*Task requirements*:
Only the text carries over: repeat the records exactly and drop the images.

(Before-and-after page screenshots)
Start of Block

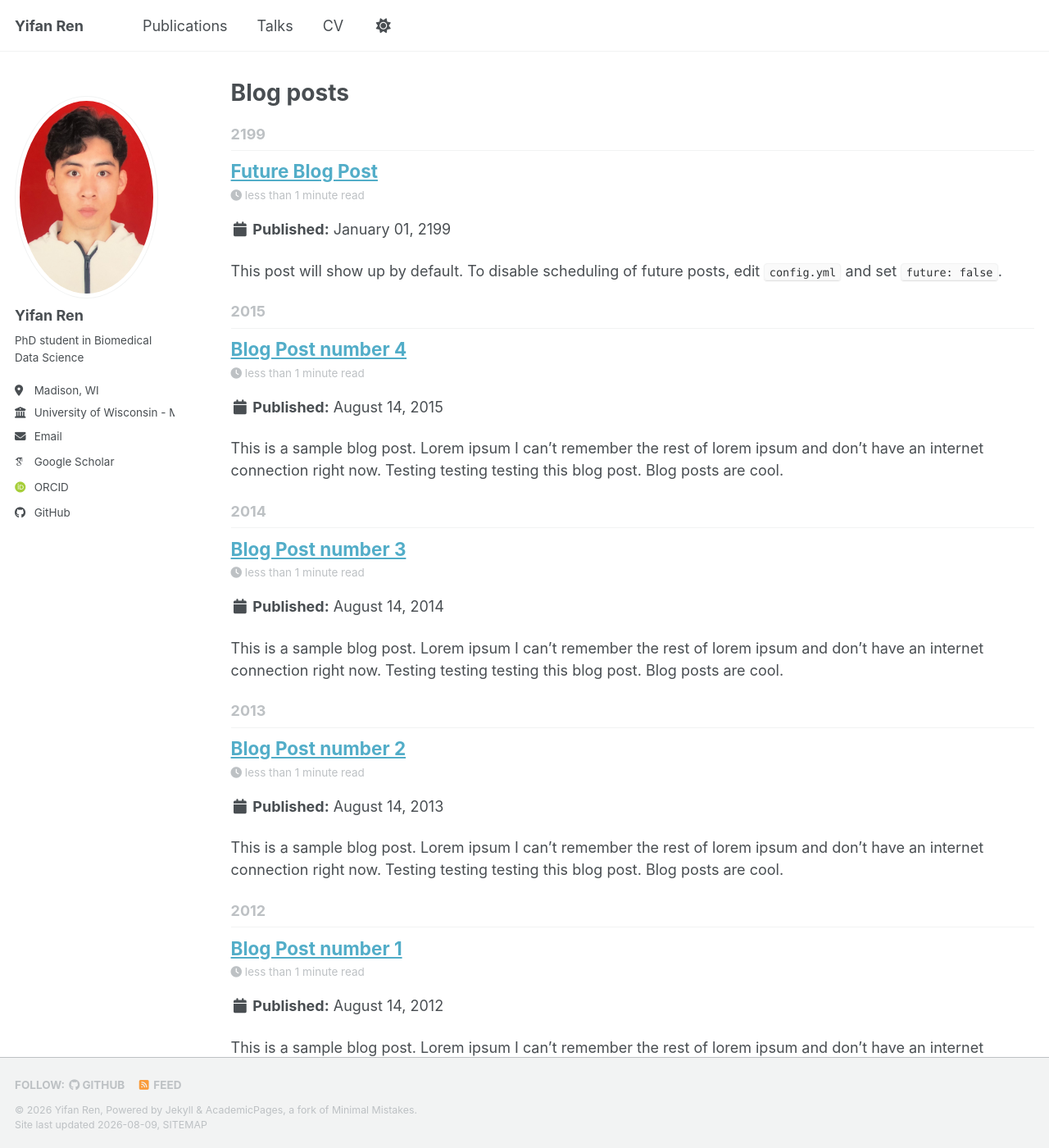
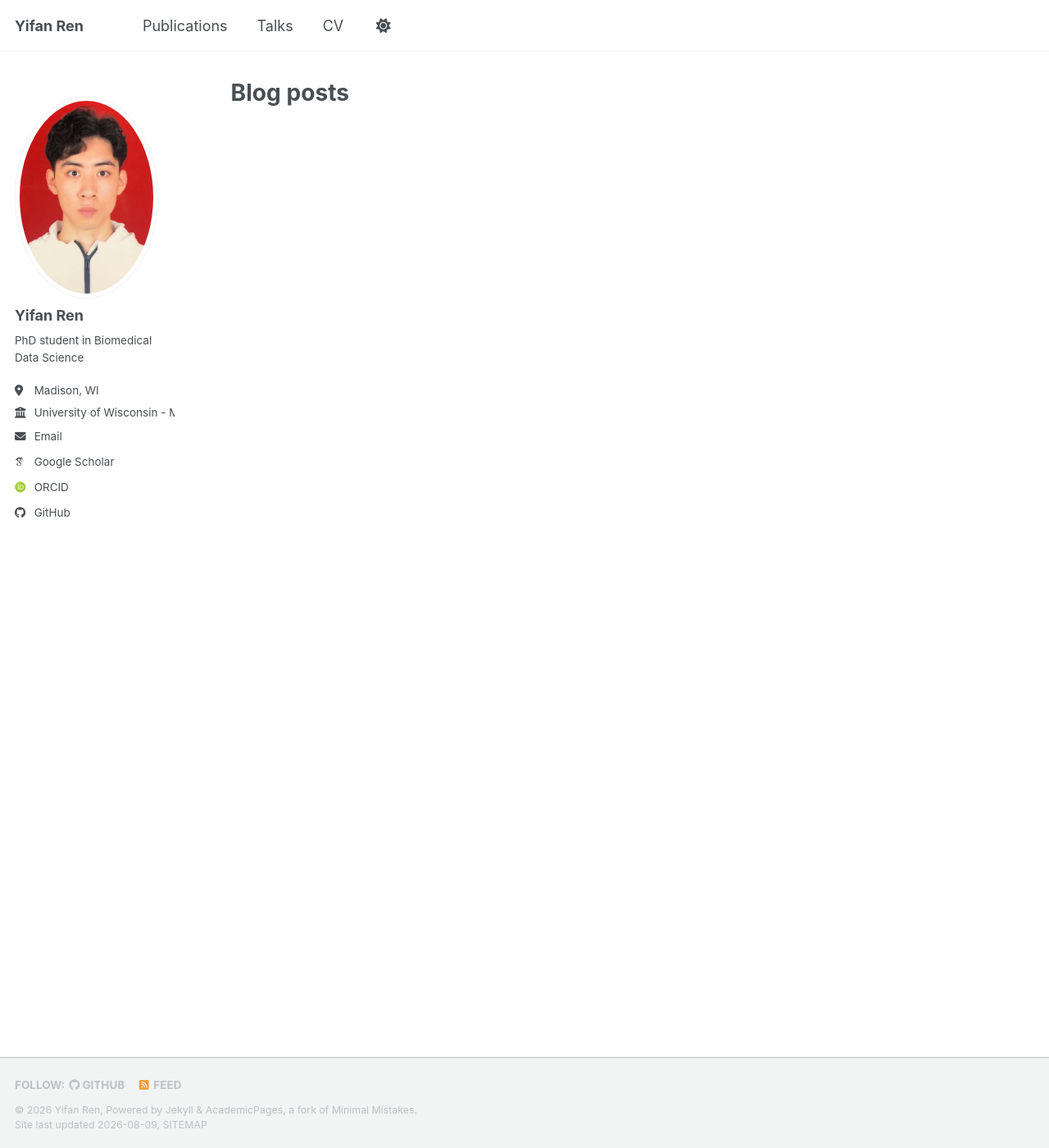
Before and after one commit to ryf0810/ryf0810.github.io, a Jekyll site: the page built from _pages/year-archive.html, in a window 1280 px wide and 1400 px high. Shown: the whole window at 82% size. Built offline with Jekyll 4.4.1, drawn with Linux system fonts in a browser that asks for light colours; some web fonts are replaced; a script bundle is joined from its source files by our own code; library files that are not in the unit come from our copies.

Commit message:
delete files

```diff
--- a/_posts/2012-08-14-blog-post-1.md
+++ /dev/null
@@ -1,20 +0,0 @@
----
-title: 'Blog Post number 1'
-date: 2012-08-14
-permalink: /posts/2012/08/blog-post-1/
-tags:
-  - cool posts
-  - category1
-  - category2
----
-
-This is a sample blog post. Lorem ipsum I can't remember the rest of lorem ipsum and don't have an internet connection right now. Testing testing testing this blog post. Blog posts are cool.
-
-Headings are cool
-======
-
-You can have many headings
-======
-
-Aren't headings cool?
-------
--- a/_posts/2013-08-14-blog-post-2.md
+++ /dev/null
@@ -1,20 +0,0 @@
----
-title: 'Blog Post number 2'
-date: 2013-08-14
-permalink: /posts/2013/08/blog-post-2/
-tags:
-  - cool posts
-  - category1
-  - category2
----
-
-This is a sample blog post. Lorem ipsum I can't remember the rest of lorem ipsum and don't have an internet connection right now. Testing testing testing this blog post. Blog posts are cool.
-
-Headings are cool
-======
-
-You can have many headings
-======
-
-Aren't headings cool?
-------
--- a/_posts/2014-08-14-blog-post-3.md
+++ /dev/null
@@ -1,20 +0,0 @@
----
-title: 'Blog Post number 3'
-date: 2014-08-14
-permalink: /posts/2014/08/blog-post-3/
-tags:
-  - cool posts
-  - category1
-  - category2
----
-
-This is a sample blog post. Lorem ipsum I can't remember the rest of lorem ipsum and don't have an internet connection right now. Testing testing testing this blog post. Blog posts are cool.
-
-Headings are cool
-======
-
-You can have many headings
-======
-
-Aren't headings cool?
-------
--- a/_posts/2199-01-01-future-post.md
+++ /dev/null
@@ -1,11 +0,0 @@
----
-title: 'Future Blog Post'
-date: 2199-01-01
-permalink: /posts/2012/08/blog-post-4/
-tags:
-  - cool posts
-  - category1
-  - category2
----
-
-This post will show up by default. To disable scheduling of future posts, edit `config.yml` and set `future: false`.
```
Also changed, not shown: _pages/talks.md (+1 -1 lines), _portfolio/portfolio-1.md (deleted, +0 -7 lines), _portfolio/portfolio-2.html (deleted, +0 -7 lines), _posts/2015-08-14-blog-post-4.md (deleted, +0 -20 lines), _publications/1-micronuclei_detection.md (deleted, +0 -13 lines), _talks/2012-03-01-talk-1.md (deleted, +0 -11 lines), _talks/2013-03-01-tutorial-1.md (deleted, +0 -13 lines), _talks/2014-02-01-talk-2.md (deleted, +0 -13 lines), _talks/2014-03-01-talk-3.md (deleted, +0 -11 lines).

End of Block

*Answer section*:
Before and after one commit to ryf0810/ryf0810.github.io, a Jekyll site: the page built from _pages/year-archive.html, in a window 1280 px wide and 1400 px high. Shown: the whole window at 82% size. Built offline with Jekyll 4.4.1, drawn with Linux system fonts in a browser that asks for light colours; some web fonts are replaced; a script bundle is joined from its source files by our own code; library files that are not in the unit come from our copies.

Commit message:
delete files

```diff
--- a/_posts/2012-08-14-blog-post-1.md
+++ /dev/null
@@ -1,20 +0,0 @@
----
-title: 'Blog Post number 1'
-date: 2012-08-14
-permalink: /posts/2012/08/blog-post-1/
-tags:
-  - cool posts
-  - category1
-  - category2
----
-
-This is a sample blog post. Lorem ipsum I can't remember the rest of lorem ipsum and don't have an internet connection right now. Testing testing testing this blog post. Blog posts are cool.
-
-Headings are cool
-======
-
-You can have many headings
-======
-
-Aren't headings cool?
-------
--- a/_posts/2013-08-14-blog-post-2.md
+++ /dev/null
@@ -1,20 +0,0 @@
----
-title: 'Blog Post number 2'
-date: 2013-08-14
-permalink: /posts/2013/08/blog-post-2/
-tags:
-  - cool posts
-  - category1
-  - category2
----
-
-This is a sample blog post. Lorem ipsum I can't remember the rest of lorem ipsum and don't have an internet connection right now. Testing testing testing this blog post. Blog posts are cool.
-
-Headings are cool
-======
-
-You can have many headings
-======
-
-Aren't headings cool?
-------
--- a/_posts/2014-08-14-blog-post-3.md
+++ /dev/null
@@ -1,20 +0,0 @@
----
-title: 'Blog Post number 3'
-date: 2014-08-14
-permalink: /posts/2014/08/blog-post-3/
-tags:
-  - cool posts
-  - category1
-  - category2
----
-
-This is a sample blog post. Lorem ipsum I can't remember the rest of lorem ipsum and don't have an internet connection right now. Testing testing testing this blog post. Blog posts are cool.
-
-Headings are cool
-======
-
-You can have many headings
-======
-
-Aren't headings cool?
-------
--- a/_posts/2199-01-01-future-post.md
+++ /dev/null
@@ -1,11 +0,0 @@
----
-title: 'Future Blog Post'
-date: 2199-01-01
-permalink: /posts/2012/08/blog-post-4/
-tags:
-  - cool posts
-  - category1
-  - category2
----
-
-This post will show up by default. To disable scheduling of future posts, edit `config.yml` and set `future: false`.
```
Also changed, not shown: _pages/talks.md (+1 -1 lines), _portfolio/portfolio-1.md (deleted, +0 -7 lines), _portfolio/portfolio-2.html (deleted, +0 -7 lines), _posts/2015-08-14-blog-post-4.md (deleted, +0 -20 lines), _publications/1-micronuclei_detection.md (deleted, +0 -13 lines), _talks/2012-03-01-talk-1.md (deleted, +0 -11 lines), _talks/2013-03-01-tutorial-1.md (deleted, +0 -13 lines), _talks/2014-02-01-talk-2.md (deleted, +0 -13 lines), _talks/2014-03-01-talk-3.md (deleted, +0 -11 lines).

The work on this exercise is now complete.